“As the saying goes, it has taken a village to get to this point in the process, and our staff is extremely grateful for everyone from Human Resources, IT, Admissions, the faculty and more that have supported the creation of something this complex,” said Cristina Raecke, assistant vice president for strategic marketing and enrollment management.
“We are working as a team to create new capabilities, processes and resources that were not present at Augusta University until recently. All of this will help AU reach more Georgians and more people beyond the CSRA, while also strengthening the resources here in Augusta. We are very excited for where we are, but also where we are going.”
While Augusta University Online will be open to all online learners, there will continue to be a focus to ensure all qualified Georgians who want to earn a quality master’s degree from Augusta University can do so at a great price point, regardless of where in the state they live.
“We were very intentional in the process for choosing what three programs we would launch with, looking at workforce needs here in Augusta, the state of Georgia and beyond, but also looking at national studies pointing to what online students want and need from online programs,” said Corey Vigdor, assistant vice president for online education.
“Augusta University has some of the best faculty I have ever had the pleasure to work with. They have been extremely helpful in providing us the resources needed to build out these curricula, and they are learning new skills, as well. Once we identified what programs we wanted to start with, we work closely with the faculty to design the asynchronous curriculum, ensuring that the quality of the education we offer doesn’t differ from on campus to online. Each of these programs will not only be highly engaging, but will also be taught by the same faculty teaching the in-person programs.”

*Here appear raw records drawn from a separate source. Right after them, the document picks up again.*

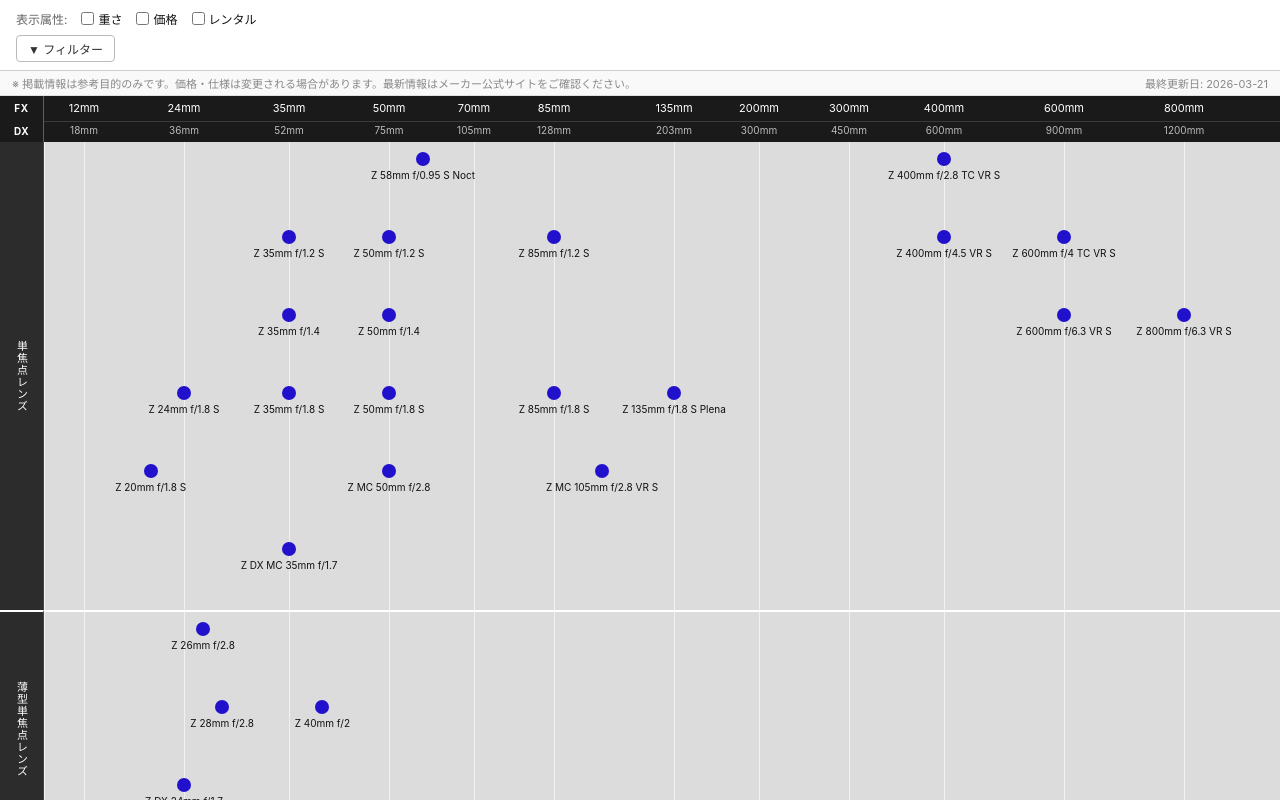
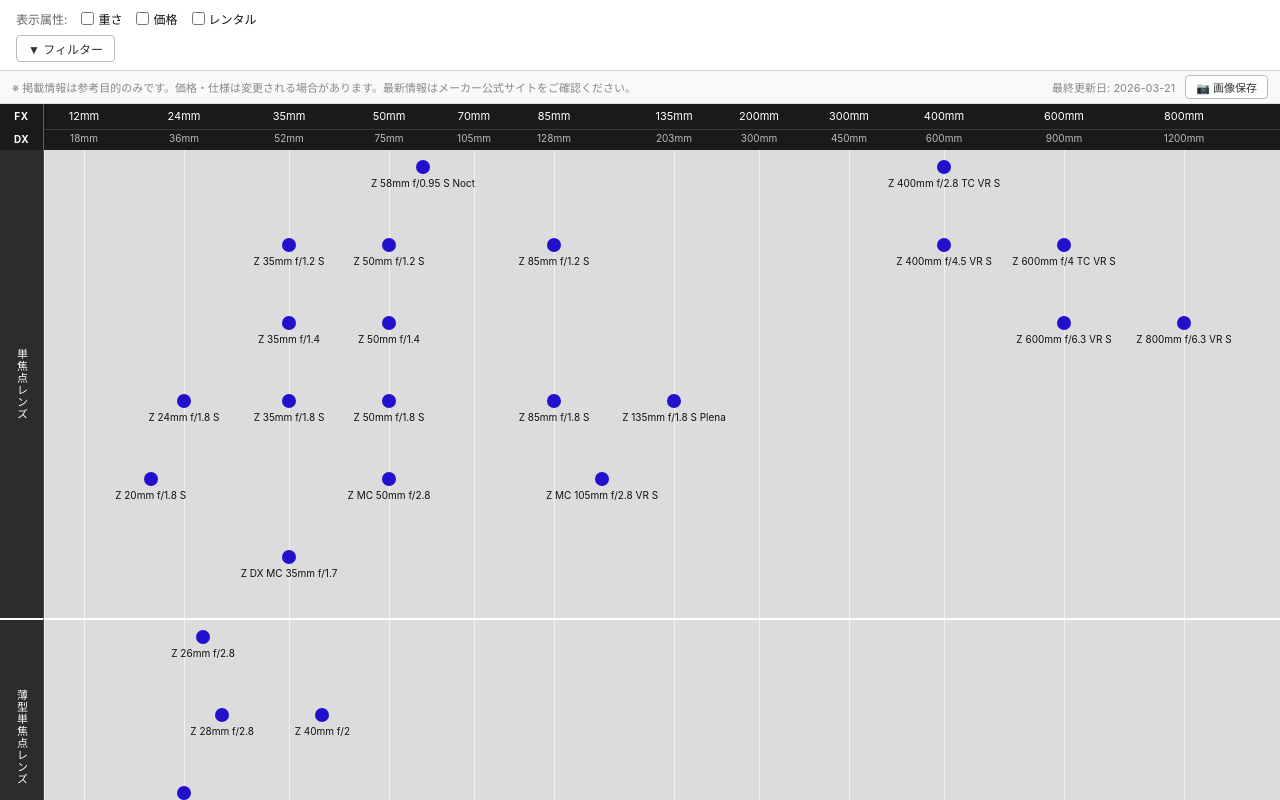
Before and after one commit to fuziki/lens-list, a React (Vite) app: page / in a window 1280 px wide. Built offline with nearby package versions, Linux system fonts and the light colour scheme.

Commit message:
Add save-as-image button to table

```diff
--- a/index.html
+++ b/index.html
@@ -3,7 +3,7 @@
   <head>
     <meta charset="UTF-8" />
     <link rel="icon" type="image/svg+xml" href="/vite.svg" />
-    <meta name="viewport" content="width=device-width, initial-scale=1.0" />
+    <meta name="viewport" content="width=device-width, initial-scale=1.0, viewport-fit=cover" />
     <title>lens-list</title>
   </head>
   <body>
--- a/package.json
+++ b/package.json
@@ -10,6 +10,7 @@
     "preview": "vite preview"
   },
   "dependencies": {
+    "html2canvas": "^1.4.1",
     "react": "^19.2.0",
     "react-dom": "^19.2.0"
   },
--- a/src/components/table/TableWrapper.tsx
+++ b/src/components/table/TableWrapper.tsx
@@ -1,3 +1,5 @@
+import { useRef, useCallback, useState } from 'react';
+import html2canvas from 'html2canvas';
 import type { AppConfig, GeometryContext, LensData, FilterState } from '../../types';
 import { TableHeader } from './TableHeader';
 import { Section } from './Section';
@@ -20,6 +22,39 @@
   rowHeight,
 }: Props) {
   const totalWidth = config.sectionLabelWidthPx + geometry.contentWidth;
+  const tableInnerRef = useRef<HTMLDivElement>(null);
+  const tableWrapperRef = useRef<HTMLDivElement>(null);
+  const [saving, setSaving] = useState(false);
+
+  const handleSaveImage = useCallback(async () => {
+    if (!tableInnerRef.current || !tableWrapperRef.current || saving) return;
+    setSaving(true);
+
+    const wrapper = tableWrapperRef.current;
+    const savedScrollLeft = wrapper.scrollLeft;
+    const savedScrollTop = wrapper.scrollTop;
+    wrapper.scrollLeft = 0;
+    wrapper.scrollTop = 0;
+
+    try {
+      const canvas = await html2canvas(tableInnerRef.current, {
+        useCORS: true,
+        scale: window.devicePixelRatio,
+        logging: false,
+        scrollX: 0,
+        scrollY: 0,
+      });
+
+      const link = document.createElement('a');
+      link.download = 'lens-list.png';
+      link.href = canvas.toDataURL('image/png');
+      link.click();
+    } finally {
+      wrapper.scrollLeft = savedScrollLeft;
+      wrapper.scrollTop = savedScrollTop;
+      setSaving(false);
+    }
+  }, [saving]);
 
   return (
     <>
@@ -27,12 +62,22 @@
         <p className="table-disclaimer">
           ※ 掲載情報は参考目的のみです。価格・仕様は変更される場合があります。最新情報はメーカー公式サイトをご確認ください。
         </p>
-        {lensData.lastUpdated && (
-          <span className="table-last-updated">最終更新日: {lensData.lastUpdated}</span>
-        )}
+        <div className="table-meta-right">
+          {lensData.lastUpdated && (
+            <span className="table-last-updated">最終更新日: {lensData.lastUpdated}</span>
+          )}
+          <button
+            className={`save-image-btn${saving ? ' saving' : ''}`}
+            onClick={handleSaveImage}
+            disabled={saving}
+            title="表を画像として保存"
+          >
+            {saving ? '保存中…' : '📷 画像保存'}
+          </button>
+        </div>
       </div>
-      <div className="table-wrapper">
-        <div className="table-inner" style={{ width: totalWidth }}>
+      <div className="table-wrapper" ref={tableWrapperRef}>
+        <div className="table-inner" ref={tableInnerRef} style={{ width: totalWidth }}>
           <TableHeader config={config} geometry={geometry} />
           {lensData.sections.map(section => (
             <Section
--- a/src/styles/app.css
+++ b/src/styles/app.css
@@ -190,11 +190,42 @@
   color: #888;
 }
 
+.table-meta-right {
+  display: flex;
+  align-items: center;
+  gap: 10px;
+  flex-shrink: 0;
+}
+
 .table-last-updated {
-  flex-shrink: 0;
   font-size: 11px;
   color: #888;
   white-space: nowrap;
+}
+
+.save-image-btn {
+  display: inline-flex;
+  align-items: center;
+  gap: 4px;
+  padding: 3px 10px;
+  border: 1px solid #bbb;
+  border-radius: 4px;
+  background: #fff;
+  font-size: 11px;
+  cursor: pointer;
+  color: #333;
+  white-space: nowrap;
+}
+
+.save-image-btn:hover:not(:disabled) {
+  background: #f0f0f0;
+  border-color: #999;
+}
+
+.save-image-btn.saving,
+.save-image-btn:disabled {
+  opacity: 0.6;
+  cursor: not-allowed;
 }
 
 /* ─── Table wrapper ─────────────────────────────────────────── */
@@ -208,6 +239,7 @@
 .table-inner {
   position: relative;
   min-height: 100%;
+  padding-bottom: env(safe-area-inset-bottom);
 }
 
 /* ─── Header ────────────────────────────────────────────────── */
--- a/vite.config.ts
+++ b/vite.config.ts
@@ -5,4 +5,5 @@
 export default defineConfig({
   plugins: [react()],
   base: '/lens-list/',
+  server: { host: true },
 })
```
Also changed, not shown: 1 other file (tests, documents, lock files or other folders).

Two of the most important parts of the process have been identifying and understanding who the online learners are and will be, and then ensuring that there is a good, two-way engagement between the student and the faculty. Austin wants to ensure that Augusta University Online offers online students a sense of belonging, noting that education is a two-way street, not a one-way transaction.
With this in mind, Austin and his staff engaged the services of Tyton Partners and its Center for Higher Education Transformation — a leader in the field of online program management design — to help define the Augusta University Online strategy and learner population.
The online learner is generally classified as a non-traditional student. Oftentimes, they are balancing work, home, family and the pursuit of an education. To accommodate this balance, they desire access to learning based around their schedule, that goes beyond the weekly grind of studies and includes looking at the overall academic calendar as quarters vs. semesters, while building upon previously completed sections and making degrees achievable a piece at a time.
“Online learning can feel isolated or distant at times. We need to foster an inclusive model for online learning that makes the student feel connected with and supported by the university and their fellow learners,” Austin said. “This comes from not only participation with faculty and students who come from similar circumstances, but also from a sense of security and support in the learning process. We can help with that sense of security by building wraparound services which embrace the broader concerns that students have outside of the classroom itself. These student support services remove barriers, foster dialogues and ultimately help the learner earn their degree.
“We call this the connected classroom — connections with faculty, with employers and with each other, all underpinned by a support structure that helps them feel connected.”
In the coming months, Austin hopes to fill four positions that will have an opportunity to make an immediate impact on his team’s work to support students, including director of instructional design, assistant director of instructional design, instructional designer and director of online student support services.